***** AVAILABLE DATA

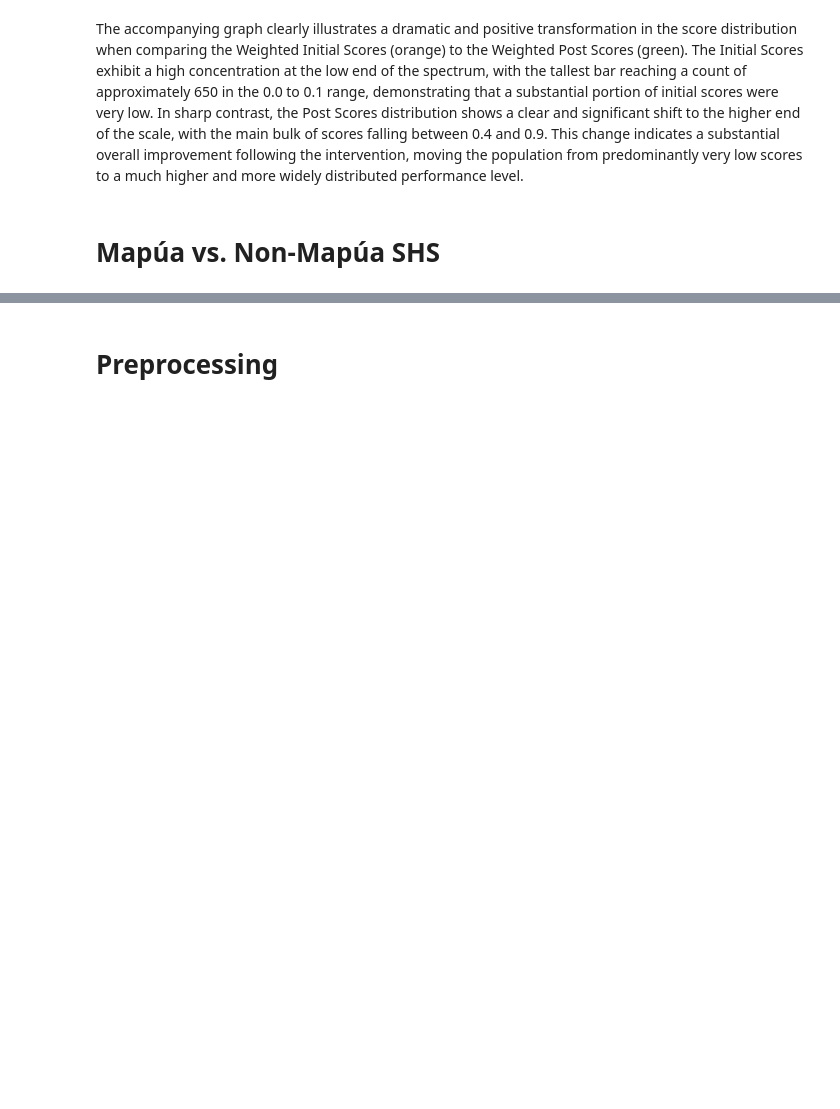
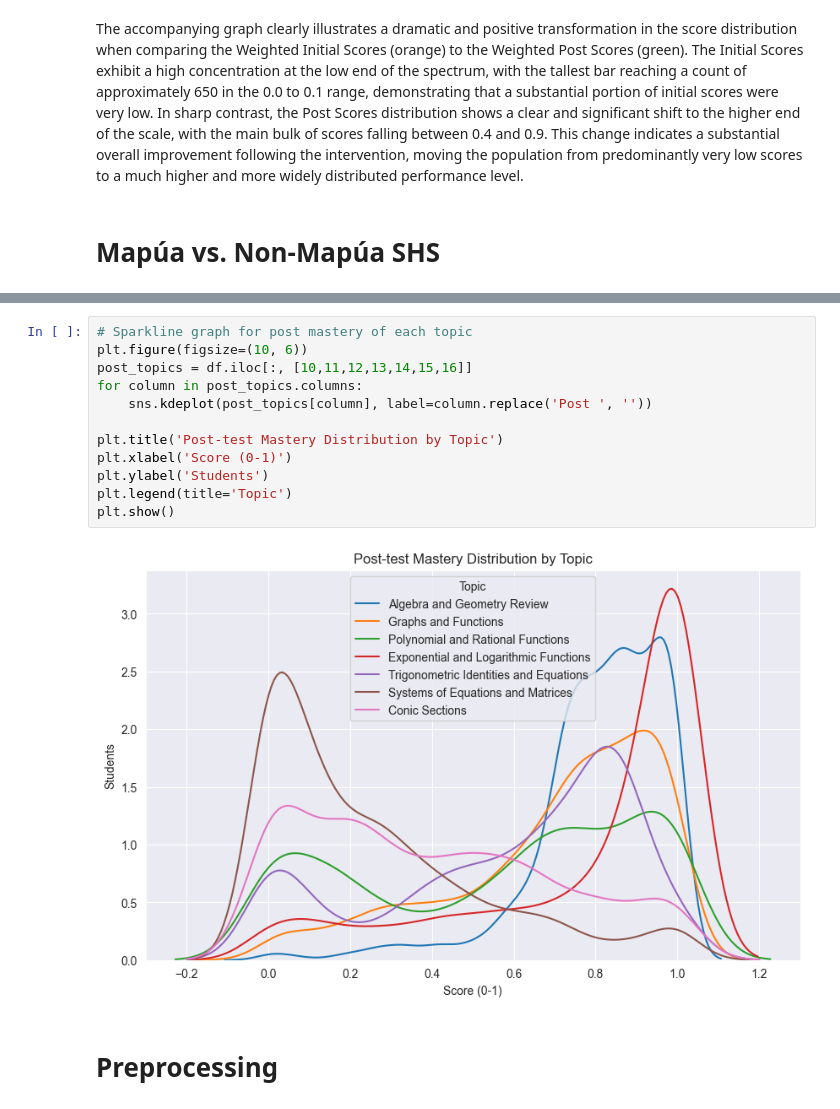
Before and after one commit to KaiserLycan/DSS-Project, a Jupyter notebook: Aleks + Calculus (Group 7).ipynb, the cells around one changed output, grey strips where cells are left out. Saved outputs shown, nothing was run; the diff lists cells and outputs as text; blank space fills up the shorter version.

```diff
--- a/Aleks + Calculus (Group 7).ipynb
+++ b/Aleks + Calculus (Group 7).ipynb
@@ -563,3 +647,17 @@ This boxplot is comparing the Calculus grades of students from Mapúa SHS versus
+# %%
+# Sparkline graph for post mastery of each topic
+plt.figure(figsize=(10, 6))
+post_topics = df.iloc[:, [10,11,12,13,14,15,16]]
+for column in post_topics.columns:
+    sns.kdeplot(post_topics[column], label=column.replace('Post ', ''))
+
+plt.title('Post-test Mastery Distribution by Topic')
+plt.xlabel('Score (0-1)')
+plt.ylabel('Students')
+plt.legend(title='Topic')
+plt.show()
+# %% [output]
+[figure, added]
 # %% [markdown]
 # Preprocessing
 # %%
```
Also changed, not shown: parts of 21 cells of this notebook.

**********

▸ **INSTRUCTIONS FOR THE TASK**
Of the entries above, tally the lines with "shown" in them. Only the total should be given.

▸ **WRITTEN RESPONSE**
2